  • “Late Night Thoughts on Listening to Mahler’s Ninth Symphony,” by Lewis Thomas
  • “Soldier’s Home,” by Ernest Hemingway
  • “How to Tell a True War Story,” by Tim O’Brien
  • “Warrior Code,” by Elizabeth Samet
  • “Quotes by Sun Tzu,” by Sun Tzu
  • “Artists in Time of War,” by Howard Zinn


  • Fred Kirchner                                                                        
  • Gerald McCarthy                                                       
  • Marilyn M. McMahon                                                           
  • Robert Lee Brewer                                                   
  • Matthew Arnold                                                        
  • Wilfred Owen
  • Siegfried Sasson
  • Yusef Komunyakaa

Songs and Videos:

  • Billy Joel
  • Paul Simon
  • John Lennon
  • Maya Lin

Other Readings:

  • Poetics, by Aristotle
  • “Concepts of Beauty,” by Thomas Aquinas
  • “The Idea of a University,” by Cardinal John Henry Newman
  • “War and Anti-War Art,” by Pablo Picasso


War Fiction

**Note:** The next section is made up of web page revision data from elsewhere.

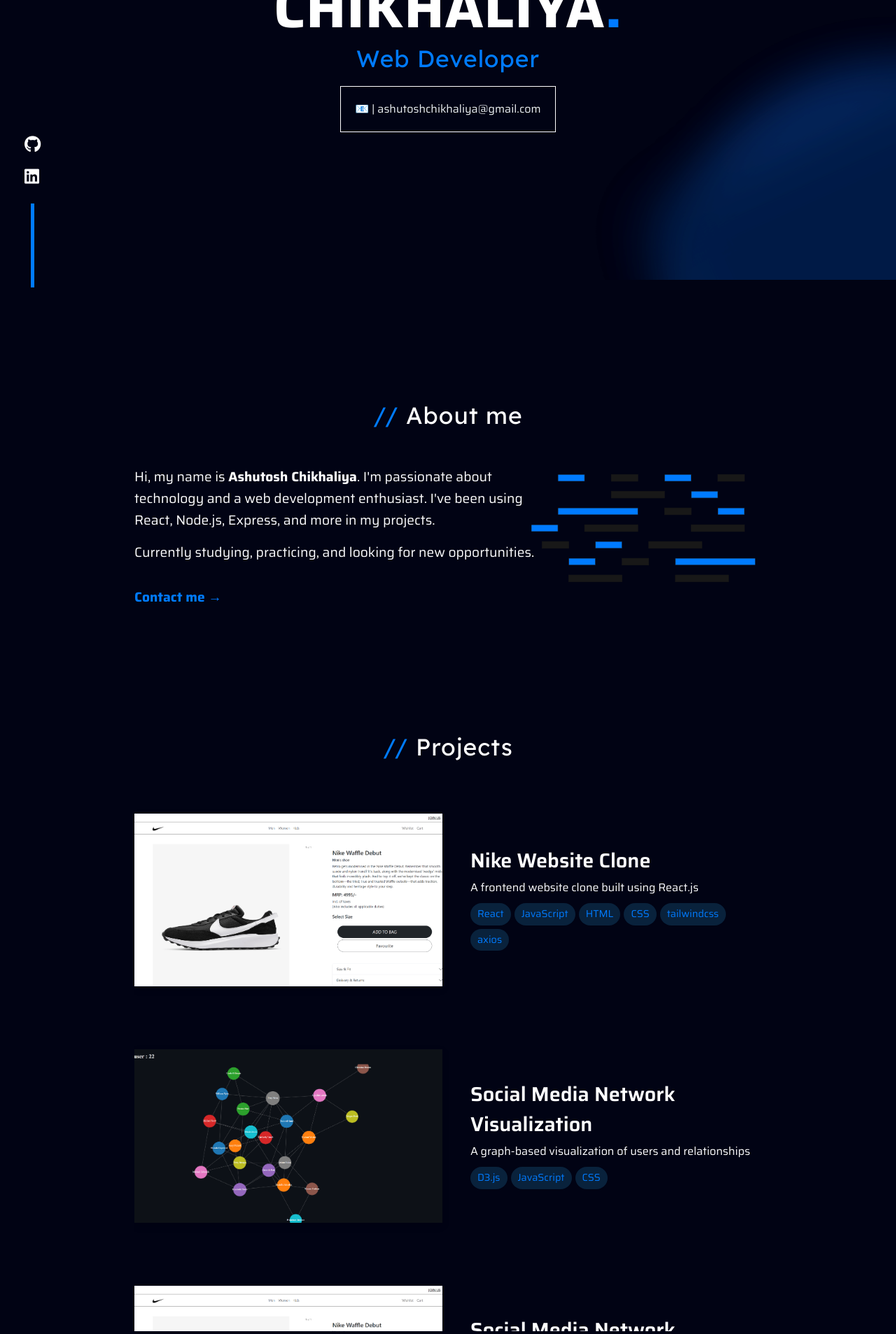
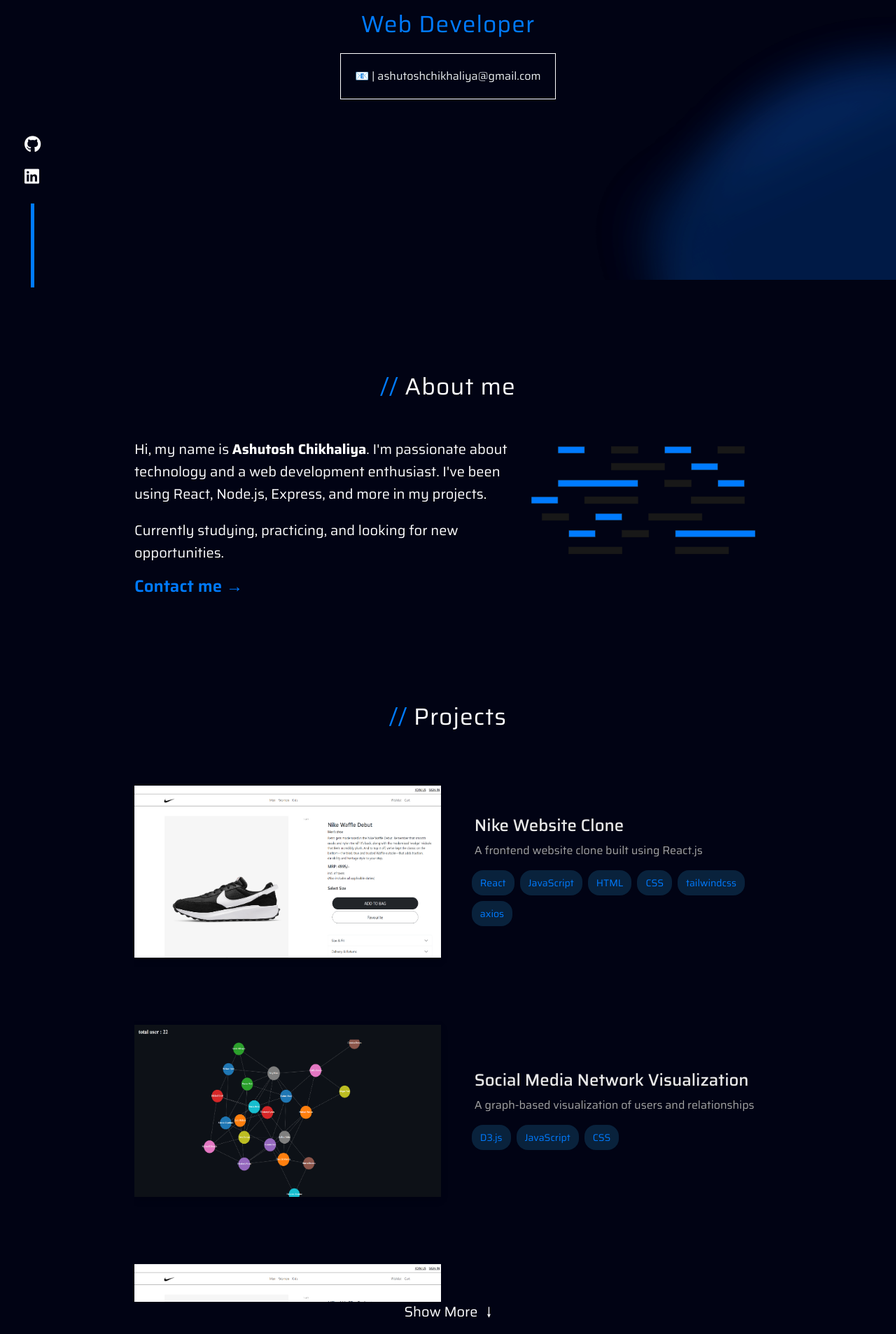
Before and after one commit to Ashutosh-Chikhaliya/Portfolio-website, a React (Vite) app: page / in a window 1280 px wide. Shown: the part 400-2307 px from the top of the page at 70% size. Built offline with nearby package versions, Linux system fonts and the light colour scheme; a web font is replaced by a local one.

Commit message:
update css

```diff
--- a/public/stylesheets/about.css
+++ b/public/stylesheets/about.css
@@ -1,38 +1,22 @@
 .about-me {
-  display: flex;
-  justify-content: space-between;
-  color: #fff; /* White text */
   height: 182px;
   width: 70vw;
   margin: 0 auto;
   margin-top: 3rem;
 }
 
-.about-content {
-  max-width: 600px;
-  display: flex;
-  flex-direction: column;
-}
-
 h2 {
   text-align: center;
   font-size: 2.1rem !important;
-  font-family: "Lexend", sans-serif;
+  /* font-family: "Lexend", sans-serif; */
   font-optical-sizing: auto;
-  font-weight: 600;
+  font-weight: bold;
   font-style: normal;
   letter-spacing: 1px;
 }
 
-.about-content p {
-  font-size: 1.2rem;
-  margin-bottom: 15px;
-  line-height: 1.6;
-  color: black;
-}
-
 .about-content strong {
-  color: #000000; /* Bold name */
+  color: #000000;
 }
 
 body.dark .about-content p,
@@ -41,12 +25,7 @@
 }
 
 .contact-link {
-  display: inline-block;
-  margin-top: 20px;
   color: #007bff;
-  text-decoration: none;
-  font-weight: bold;
-  font-size: 1.2rem;
 }
 
 .contact-link:hover {
@@ -54,10 +33,6 @@
 }
 
 .aboutImg {
-  display: inline-block;
-  position: relative;
-  height: 20rem;
-  width: 20rem;
   top: -39%;
   right: 1%;
 }
--- a/public/stylesheets/home.css
+++ b/public/stylesheets/home.css
@@ -1,60 +1,23 @@
 /* home page */
 
 .homepage-container {
-  display: flex;
-  justify-content: center;
-  align-items: center;
-  height: 100vh;
   width: 70vw;
   margin: 0 auto;
-  background-color: transparent;
-  color: white;
-  text-align: center;
-}
-
-.content {
-  display: flex;
-  flex-direction: column;
-  justify-content: center;
-  align-items: center;
-  padding: 20px;
 }
 
 .name-title {
   font-family: "Saira", sans-serif;
-  font-size: 5rem;
-  font-weight: 700;
-  letter-spacing: 1px;
-  color: black;
-  line-height: 1;
 }
 
 body.dark .name-title {
   color: white;
 }
 
-/* Subtitle - Web Developer */
-.sub-title {
-  font-size: 2.5rem;
-  margin-top: 7px;
-  font-weight: normal;
-}
-
 /* Contact box styling */
 .contact-box {
   font-family: "Saira", sans-serif;
-  position: relative;
-  display: inline-block;
-  padding: 20px;
-  background-color: transparent;
   border: 1px solid rgb(0, 0, 0);
-  color: #000000;
-  border-radius: 0px;
-  overflow: hidden;
-  cursor: pointer;
-  text-align: center;
   transition: background-color 0.3s ease;
-  margin-top: 15px;
 }
 
 body.dark .contact-box {
@@ -62,24 +25,14 @@
   border: 1px solid white;
 }
 
+.contact-box .text {
+  transition: opacity 0.3s ease;
+}
+
 .contact-box .copy {
-  position: absolute;
   top: 50%;
   left: 50%;
   transform: translate(-50%, -50%);
-  background-color: transparent;
-  border: none;
-  color: #ecf0f1;
-  z-index: 2;
-  font-size: 1.2rem;
-  padding: 0;
-  opacity: 0; /* Hidden initially */
-  transition: opacity 0.3s ease;
-}
-
-.contact-box .text {
-  z-index: 0;
-  position: relative;
   transition: opacity 0.3s ease;
 }
 
--- a/public/stylesheets/projects.css
+++ b/public/stylesheets/projects.css
@@ -2,40 +2,19 @@
 .projects-container {
   width: 70vw;
   margin: 0 auto;
-  position: relative;
-  padding: 50px 0;
-  overflow: hidden;
 }
 
 .timeline {
   max-height: 400px;
-  overflow: hidden;
   transition: max-height 0.5s ease-in-out;
-}
-
-.project-wrapper {
-  position: relative;
-  display: flex;
-  justify-content: center;
-  align-items: center;
-  margin: 50px 0;
-  width: 100%;
 }
 
 .project-card {
   width: 37vw;
   height: auto;
-  position: relative;
-  background-size: cover;
-  background-position: center;
-  margin: 20px;
-  margin-left: 0;
   box-shadow: 0 4px 10px rgba(0, 0, 0, 0.15);
   backdrop-filter: blur(10px);
   transition: transform 0.3s ease-in-out, opacity 0.3s ease;
-  border: none;
-  overflow: hidden;
-  aspect-ratio: 16/9;
 }
 
 .project-card::after {
@@ -55,28 +34,18 @@
 }
 
 .project-card img {
-  width: 100%;
   height: auto;
-  position: relative;
-  object-fit: cover;
-  display: block;
   transition: opacity 0.3s ease-in-out;
   aspect-ratio: 16/9;
 }
 
 /* Overlay for links */
 .links-overlay {
-  position: absolute;
   top: 50%;
   left: 50%;
   transform: translate(-50%, -50%);
-  opacity: 0;
   transition: opacity 0.3s ease;
-  z-index: 10;
-  display: flex;
-  justify-content: center;
-  align-items: center;
-  pointer-events: none;
+  color: black;
 }
 
 /* Show the overlay when hovering the card */
@@ -86,18 +55,8 @@
 }
 
 .link-btn {
-  display: flex;
-  width: 60px;
-  height: 60px;
   background-color: #ebecf3;
-  margin: 10px;
-  color: #000000;
-  font-size: 1.3em;
-  cursor: pointer;
   transition: color 0.3s ease;
-  border-radius: 10px;
-  justify-content: center;
-  align-items: center;
 }
 
 .link-btn:hover {
@@ -105,69 +64,28 @@
 }
 
 /* Project details section */
-.project-details {
-  width: 50%;
-  margin-left: 20px;
-  display: flex;
-  flex-direction: column;
-  justify-content: center;
+
+.project-details h3 {
+  transition: color 0.5s;
 }
 
-.project-details h3 {
-  font-size: 1.8em;
-  margin: 0;
-  color: #000;
-  font-weight: 600;
+body.dark .project-details h3 {
+  color: rgb(232, 232, 232);
+  transition: color 0.5s;
 }
 
-.project-details p {
-  margin: 5px 0 0;
-  font-size: 1em;
-  color: #000;
-}
-
-body.dark .project-details h3,
 body.dark .project-details p {
-  color: white;
-}
-
-.project-details .tags {
-  margin-top: 10px;
+  color: rgb(164, 164, 164);
 }
 
 .tag {
-  display: inline-block;
   background-color: #cce5ff;
   color: #007bff;
-  padding: 5px 10px;
-  border-radius: 20px;
-  font-size: 0.9em;
-  margin-right: 5px;
-  margin-bottom: 5px;
 }
 
 body.dark .tag {
   color: #007bff;
   background-color: #09223c;
-}
-
-/* Show More Button */
-.show-more-container {
-  display: flex;
-  align-items: center;
-  justify-content: center;
-  text-align: center;
-}
-
-.show-more-btn {
-  background: none;
-  border: none;
-  color: #000000;
-  font-size: 1.2em;
-  cursor: pointer;
-  display: flex;
-  align-items: center;
-  justify-content: center;
 }
 
 body.dark .show-more-btn {
@@ -181,14 +99,3 @@
 body.dark .show-more-btn:hover {
   color: rgb(0, 123, 255);
 }
-
-.arrow {
-  display: inline-block;
-  margin-left: 10px;
-  font-size: 20px;
-  transition: transform 0.4s ease-in-out;
-}
-
-.rotate {
-  transform: rotate(180deg);
-}
--- a/src/App.css
+++ b/src/App.css
@@ -15,7 +15,7 @@
 body {
   margin: 0;
   padding: 0;
-  font-family: "Saira", sans-serif;
+  font-family: "Saira", sans-serif !important;
   transition: background-color 0.5s, color 0.5s;
   background-color: #e0e0f0;
   min-height: 100%;
@@ -109,7 +109,6 @@
 
 body.dark .navbar {
   background-color: transparent;
-  transition: background-color 0.5s, color 0.5s;
 }
 
 /* Social media links fixed on the left */
--- a/src/components/Email.jsx
+++ b/src/components/Email.jsx
@@ -25,9 +25,9 @@
         }, 2000);
     }
     return (
-        <div className={`contact-box ${copied ? 'copied' : ''}`} onClick={copyToClipboard}>
-            <span className="text"> <span>📧  |  </span>  ashutoshchikhaliya@gmail.com</span>
-            <button className="copy">{copied ? 'Copied!' : 'Copy'}</button>
+        <div className={`contact-box ${copied ? 'copied' : ''} relative inline-block p-5 truncate cursor-pointer mt-4`} onClick={copyToClipboard}>
+            <span className="text z-0 relative"> <span>📧  |  </span>  ashutoshchikhaliya@gmail.com</span>
+            <button className="copy opacity-0 absolute text-white z-10 text-xl">{copied ? 'Copied!' : 'Copy'}</button>
         </div>
     )
 }
--- a/src/pages/AboutMe.jsx
+++ b/src/pages/AboutMe.jsx
@@ -9,19 +9,19 @@
     return (
         <>
             <h2 id="about-me-section"> <span className='highlight-blue'>//</span>  About me</h2>
-            <section className="about-me">
-                <div className="about-content">
-                    <p>
+            <section className="about-me flex justify-between">
+                <div className="about-content max-w-screen-sm text-xl leading-8">
+                    <p className=' mb-5'>
                         Hi, my name is <strong>Ashutosh Chikhaliya</strong>. I'm passionate about technology and a web development enthusiast.
                         I've been using React, Node.js, Express, and more in my projects.
                     </p>
                     <p>
                         Currently studying, practicing, and looking for new opportunities.
                     </p>
-                    <Link to="" className="contact-link">Contact me →</Link>
+                    <Link to="" className="contact-link inline-block mt-4 font-semibold text-2xl">Contact me →</Link>
                 </div>
 
-                <img className='aboutImg' src={aboutImage} alt="" />
+                <img className='aboutImg relative h-80 w-80' src={aboutImage} alt="" />
 
             </section>
         </>
--- a/src/pages/Home.jsx
+++ b/src/pages/Home.jsx
@@ -10,12 +10,11 @@
     return (
         <div>
             <BackgroundShapes />
-            <div className="homepage-container">
-                <div className="content">
-                    <h1 className="name-title">ASHUTOSH CHIKHALIYA<span className="highlight-blue">.</span></h1>
-                    <h2 className="sub-title highlight-blue">Web Developer</h2>
+            <div className="homepage-container flex justify-center items-center h-screen text-center">
+                <div className="content flex flex-col items-center justify-center items-center p-5">
+                    <h1 className="name-title text-7xl font-bold tracking-wide">ASHUTOSH CHIKHALIYA<span className="highlight-blue">.</span></h1>
+                    <h2 className="sub-title mt-2 highlight-blue">Web Developer</h2>
                     <Email />
-                    {/* Contact box with dynamic button text and copied state */}
                 </div>
             </div>
         </div>
--- a/src/pages/ProjectsPage.jsx
+++ b/src/pages/ProjectsPage.jsx
@@ -19,26 +19,26 @@
     }, [showAllProjects]);
 
     return (
-        <section className="projects-container">
+        <section className="projects-container relative overflow-hidden pt-12 pb-12 pl-0 pr-0">
             <h2 id="about-me-section"><span className='highlight-blue'>//</span> Projects</h2>
 
-            <div className="timeline" ref={projectsContainerRef}>
+            <div className="timeline overflow-hidden" ref={projectsContainerRef}>
                 {Projects.map((project, index) => ( // Use the renamed variable here
-                    <div className={`project-wrapper ${index % 2 === 0 ? 'left' : 'right'}`} key={project.id}>
-                        <div class="project-card">
+                    <div className={`project-wrapper ${index % 2 === 0 ? 'left' : 'right'} relative flex justify-center items-center mt-12 mb-12 ml-0 mr-0 w-full`} key={project.id}>
+                        <div class="project-card relative m-6 ml-0  bg-cover bg-center">
                             <img src={project.image} alt="Project Image" />
-                            <div class="links-overlay">
-                                <a href={project.codeLink} class="link-btn"> <i className="fas fa-code"></i></a>
-                                <a href={project.liveLink} class="link-btn"> <i className="fas fa-external-link-alt"></i></a>
+                            <div class="links-overlay absolute opacity-0 z-10 flex">
+                                <a href={project.codeLink} class="link-btn flex justify-center items-center w-16 h-16 m-1 text-lg cursor-pointer rounded-xl border-none"> <i className="fas fa-code"></i></a>
+                                <a href={project.liveLink} class="link-btn flex justify-center items-center w-16 h-16 m-1 text-lg cursor-pointer rounded-xl border-none"> <i className="fas fa-external-link-alt"></i></a>
                             </div>
                         </div>
 
-                        <div className="project-details">
-                            <h3>{project.title}</h3>
-                            <p>{project.description}</p>
-                            <div className="tags">
+                        <div className="project-details w-1/2 ml-5 flex flex-col justify-center">
+                            <h3 className='m-1 text-2xl font-medium'>{project.title}</h3>
+                            <p className='m-1 text-md text-zinc-600'>{project.description}</p>
+                            <div className="tags mt-3">
                                 {project.tags.map((tag, i) => (
-                                    <span className="tag" key={i}>{tag}</span>
+                                    <span className="tag inline-block mr-2 mb-2 text-sm rounded-2xl px-3 py-2" key={i}>{tag}</span>
                                 ))}
                             </div>
                         </div>
@@ -47,10 +47,10 @@
             </div>
 
             {Projects.length > 2 && ( // Use the renamed variable here
-                <div className="show-more-container">
-                    <button onClick={() => setShowAllProjects(!showAllProjects)} className="show-more-btn">
+                <div className="show-more-container flex align-center justify-center text-center">
+                    <button onClick={() => setShowAllProjects(!showAllProjects)} className="show-more-btn bg-none border-none text-black text-xl cursor-pointer">
                         Show {showAllProjects ? 'Less' : 'More'}
-                        <span className={`arrow ${showAllProjects ? 'rotate' : ''}`}>&#x2193;</span>
+                        <span className={`arrow text-xl ml-3`}>&#x2193;</span>
                     </button>
                 </div>
             )}
```
Also changed, not shown: public/stylesheets/contact.css (+0 -31 lines), src/pages/Contact.jsx (+11 -24 lines).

This section will study how various aspects of war have been represented in fiction. We will look at such figures and events as basic training, the enemy, the wounded, home-coming, and mental trauma. We will try to study as broad a range of texts as we can, in terms of both genre (film, novel, song) and conflict (the American Civil War, the 1991 Gulf War). One of our concerns during the semester will be to identify if the fiction we are studying ultimately works to distance us from war, or to bring us imaginatively closer to it. This will be significant as we speculate upon how these texts contribute to a kind of national consciousness and address a number of moral concerns. However, as far as the papers are concerned, students will have the opportunity to choose their own focus and pursue their own interests. Major writing assignments will encourage students to develop their own writing process, construct their own arguments, and conduct/use research.